### [PROBLEM DESCRIPTION]
The entries are to be reproduced word for word, with all images left out.

### [SUPPLIED DATA]
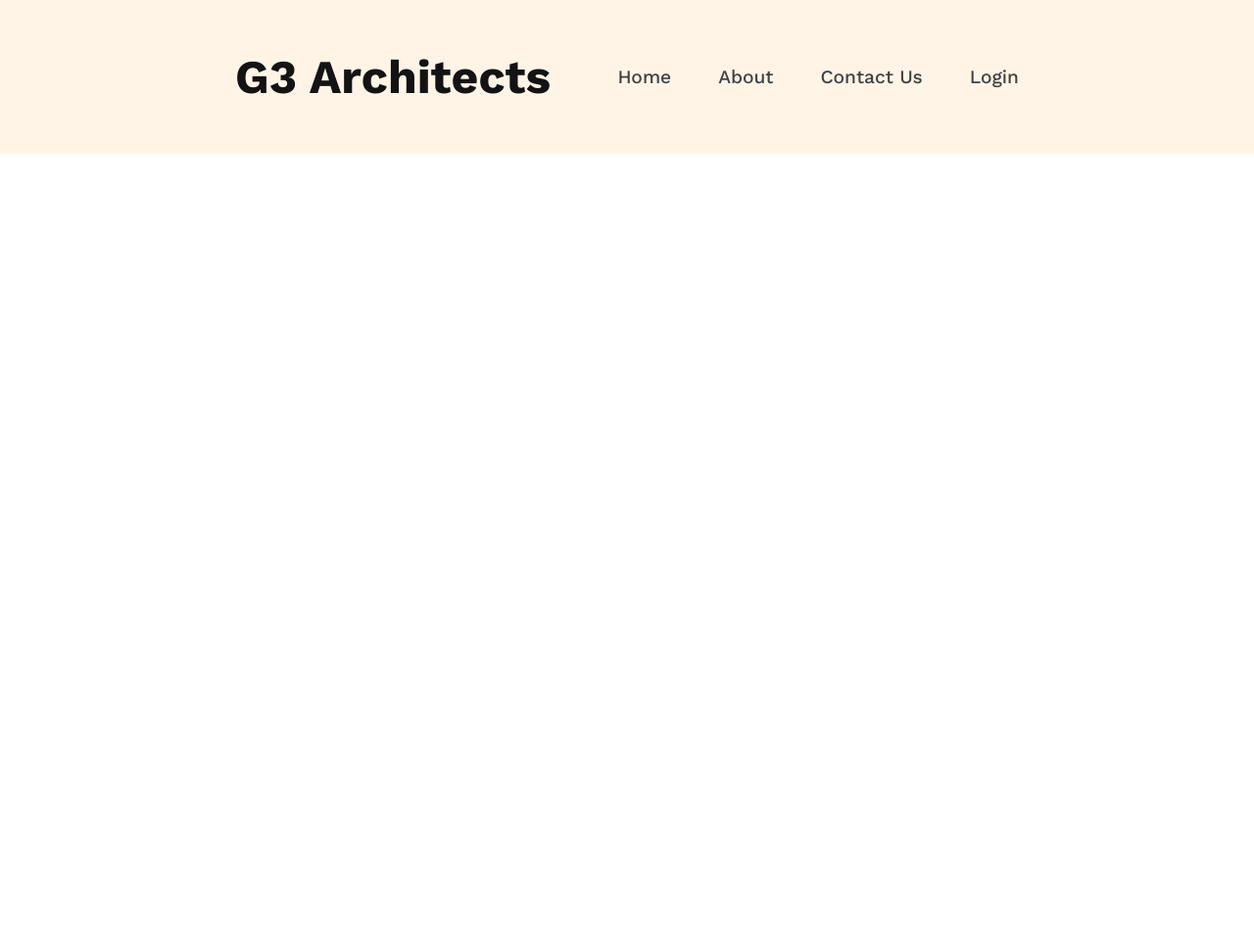
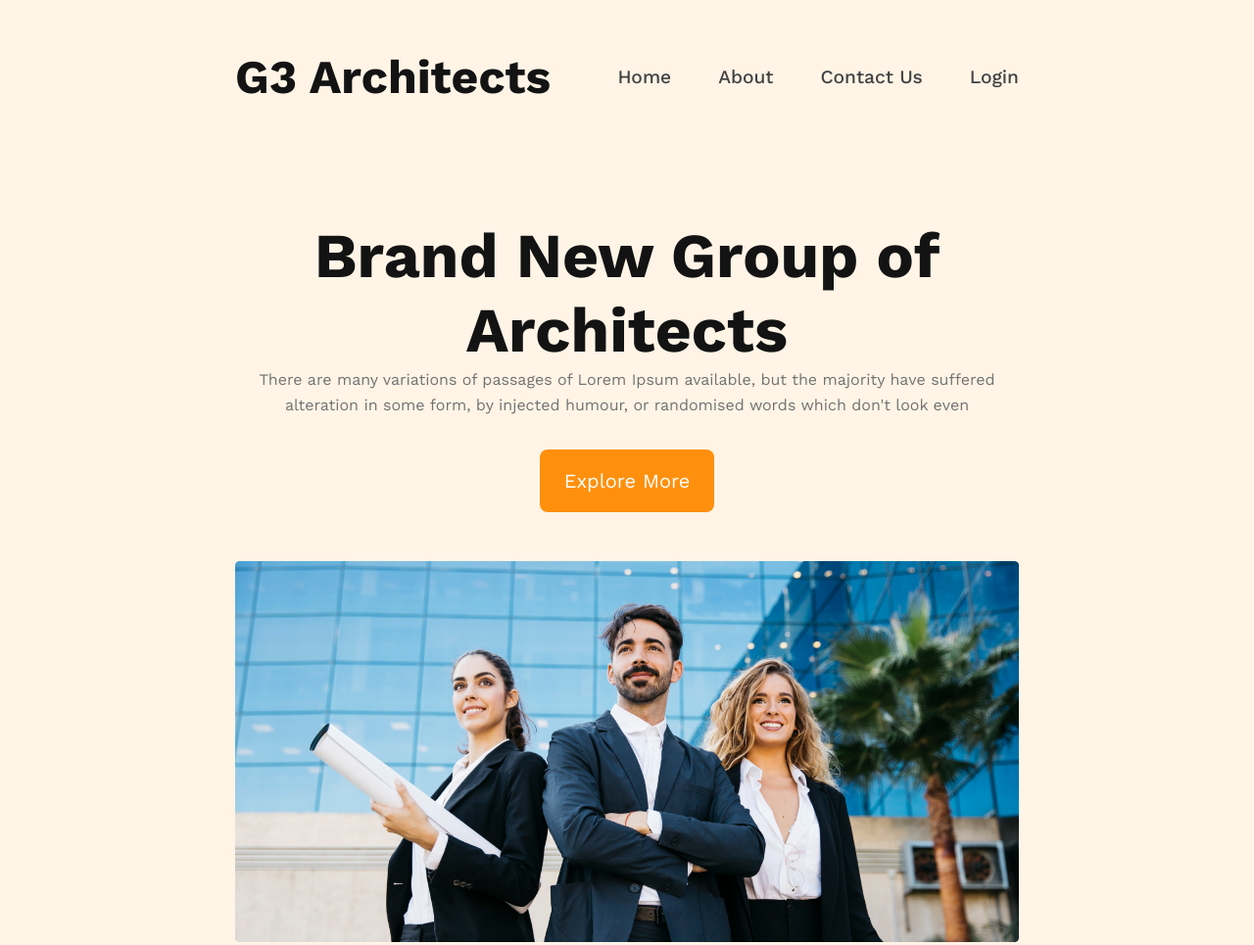
Before and after one commit to M-Nazmul/G3-Architects, a plain HTML site: page index.html in a window 1280 px wide. Shown: the whole page at 98% size. Before the commit the page ends 800 px from the top, so only its background shows below. Drawn offline with nearby package versions, Linux system fonts and the light colour scheme.

Commit message:
added banner section and styling

```diff
--- a/index.html
+++ b/index.html
@@ -17,6 +17,18 @@
                 <li><a href="#">login</a></li>
             </ul>
         </nav>
+        <div class="banner">
+            <div class="banner_content">
+                <h1 class="banner_title">Brand New
+                    Group of Architects
+                    </h1>
+                <p class="banner_description">
+                    There are many variations of passages of Lorem Ipsum available, but the majority have suffered alteration in some form, by injected humour, or randomised words which don't look even
+                </p>
+                <button class="btn_primary">Explore More </button>
+            </div>
+            <img class="banner_img" src="images/banner.png" alt="">
+        </div>
     </header>
 </body>
 </html>
--- a/styles/style.css
+++ b/styles/style.css
@@ -47,3 +47,24 @@ nav ul li a{
     font-weight: 500;
 
 }
+/* Banner content styling */
+.banner_content{
+    max-width: 800px;
+    text-align: center;
+    margin: 0 auto;
+    padding: 116px 0 50px;
+}
+.banner_title{
+    color: #131313;
+    font-size: 4rem;
+    font-weight: 700;
+}
+.banner_description{
+    color: #727272;
+    font-size: 1rem;
+    font-weight: 400;
+    line-height: 26px;
+}
+.banner_img{
+    width: 100%;
+}
```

### [ANSWER TO THIS TASK]
Before and after one commit to M-Nazmul/G3-Architects, a plain HTML site: page index.html in a window 1280 px wide. Shown: the whole page at 98% size. Before the commit the page ends 800 px from the top, so only its background shows below. Drawn offline with nearby package versions, Linux system fonts and the light colour scheme.

Commit message:
added banner section and styling

```diff
--- a/index.html
+++ b/index.html
@@ -17,6 +17,18 @@
                 <li><a href="#">login</a></li>
             </ul>
         </nav>
+        <div class="banner">
+            <div class="banner_content">
+                <h1 class="banner_title">Brand New
+                    Group of Architects
+                    </h1>
+                <p class="banner_description">
+                    There are many variations of passages of Lorem Ipsum available, but the majority have suffered alteration in some form, by injected humour, or randomised words which don't look even
+                </p>
+                <button class="btn_primary">Explore More </button>
+            </div>
+            <img class="banner_img" src="images/banner.png" alt="">
+        </div>
     </header>
 </body>
 </html>
--- a/styles/style.css
+++ b/styles/style.css
@@ -47,3 +47,24 @@ nav ul li a{
     font-weight: 500;
 
 }
+/* Banner content styling */
+.banner_content{
+    max-width: 800px;
+    text-align: center;
+    margin: 0 auto;
+    padding: 116px 0 50px;
+}
+.banner_title{
+    color: #131313;
+    font-size: 4rem;
+    font-weight: 700;
+}
+.banner_description{
+    color: #727272;
+    font-size: 1rem;
+    font-weight: 400;
+    line-height: 26px;
+}
+.banner_img{
+    width: 100%;
+}
```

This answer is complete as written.